Dito Montiel's autobiographical drama is a potent, if sometimes awkward adaptation of his 2003 memoir.
A Guide to Recognizing Your Saints chronicles a tough neighborhood in Astoria, Queens, about 15 minutes from midtown Manhattan. There's a tumultuous relationship between a son and his father, as well as gang wars, and witnessing a best friend imprisoned for murder.
While the real Montiel got into the club scene, became a lead vocalist and a Calvin Klein model, his interpretation has him narrating as a successful author (Robert Downey, Jr.).
From California he is prodded by his mother, a keen Dianne Wiest, to make things right with his estranged and very sick father (Chazz Palminteri). The interim becomes the crux of the picture in flashbacking to what made Dito head to the west coast.

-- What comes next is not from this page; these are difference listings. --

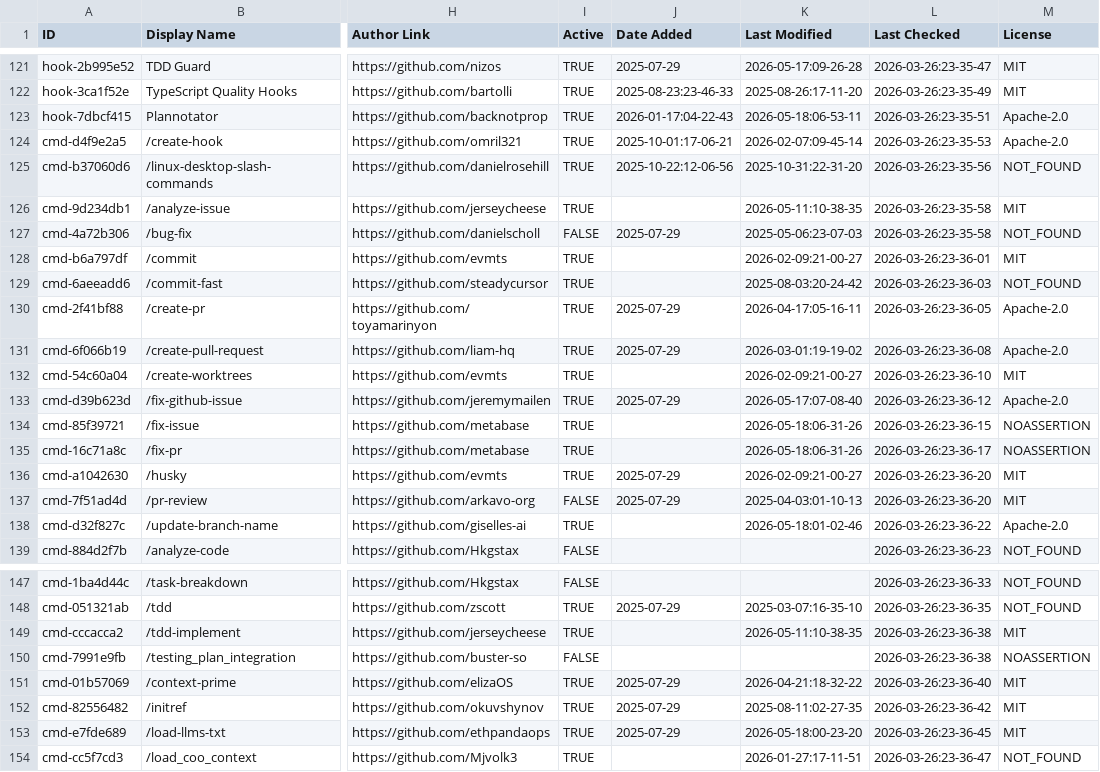
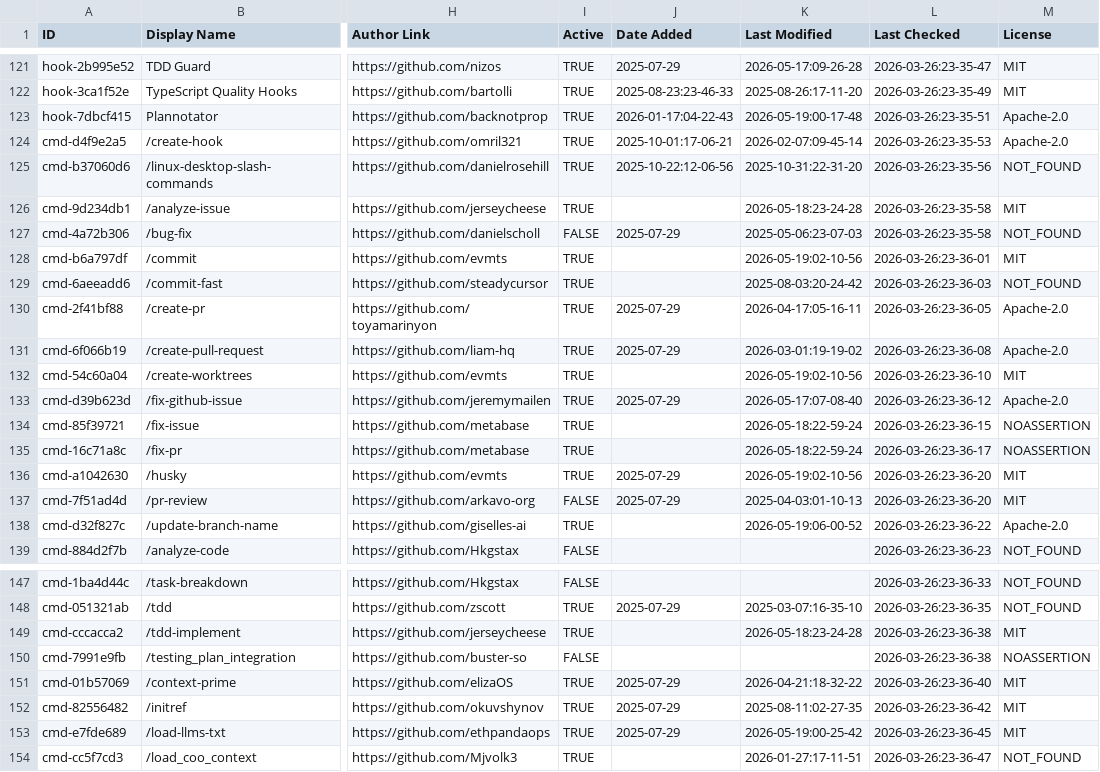
Before and after one commit to nothingtosurprise/awesome-claude-code, a CSV file: THE_RESOURCES_TABLE.csv, drawn as a sheet; only a part is shown, gaps mark what is left out; the diff covers the shown part only; the diff names each change by its address in the sheet, - before the commit and + after, or states it on an @@ line.

```diff
--- a/THE_RESOURCES_TABLE.csv
+++ b/THE_RESOURCES_TABLE.csv
-K123 (Last Modified): 2026-05-18:06-53-11
+K123 (Last Modified): 2026-05-19:00-17-48
-K126 (Last Modified): 2026-05-11:10-38-35
+K126 (Last Modified): 2026-05-18:23-24-28
-K128 (Last Modified): 2026-02-09:21-00-27
+K128 (Last Modified): 2026-05-19:02-10-56
-K132 (Last Modified): 2026-02-09:21-00-27
+K132 (Last Modified): 2026-05-19:02-10-56
-K134:K135 (Last Modified): 2026-05-18:06-31-26
+K134:K135 (Last Modified): 2026-05-18:22-59-24
-K136 (Last Modified): 2026-02-09:21-00-27
+K136 (Last Modified): 2026-05-19:02-10-56
-K138 (Last Modified): 2026-05-18:01-02-46
+K138 (Last Modified): 2026-05-19:06-00-52
-K149 (Last Modified): 2026-05-11:10-38-35
+K149 (Last Modified): 2026-05-18:23-24-28
-K153 (Last Modified): 2026-05-18:00-23-20
+K153 (Last Modified): 2026-05-19:00-25-42
```
Also changed, not shown: 41 edited cells elsewhere in this file.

The dramatization into the past is often dark and harsh showing the rather unpleasant ways of Dito and his friends that may remind some of other gritty pictures like Bully and Kids from Larry Clark.
Screenwriter Montiel puts out plenty of material in much less than two hours, besides the fractured relationship with a proud, lost father, wonderfully done against mafioso type by Palmanteri.
Shia LaBeouf (The Greatest Game Ever Played) gives his all as the young Dito from 1986 and has sharp moments with Melonie Diaz, his Puerto Rican girlfriend, Laurie.
The change from Montiel's real life ultimately shows how Saints is unconvincingly bookended with Downey a tad too old to pull off the present Dito. As the older Antonio, Eric Roberts is an interesting choice, to say the least, to be Antonio, Dito's incarcerated best friend. But, more charisma comes from Channing Tatum (Step Up) as the young, rather slick Antonio. And, Rosario Dawson (Rent) isn't given enough time to register as the older Laurie, who has become a single mom.
Montiel's first effort behind the camera holds much promise as the production utilizes a lively 80's pop soundtrack, though maybe this adaptation could have been more vibrant had it been more faithful to the source.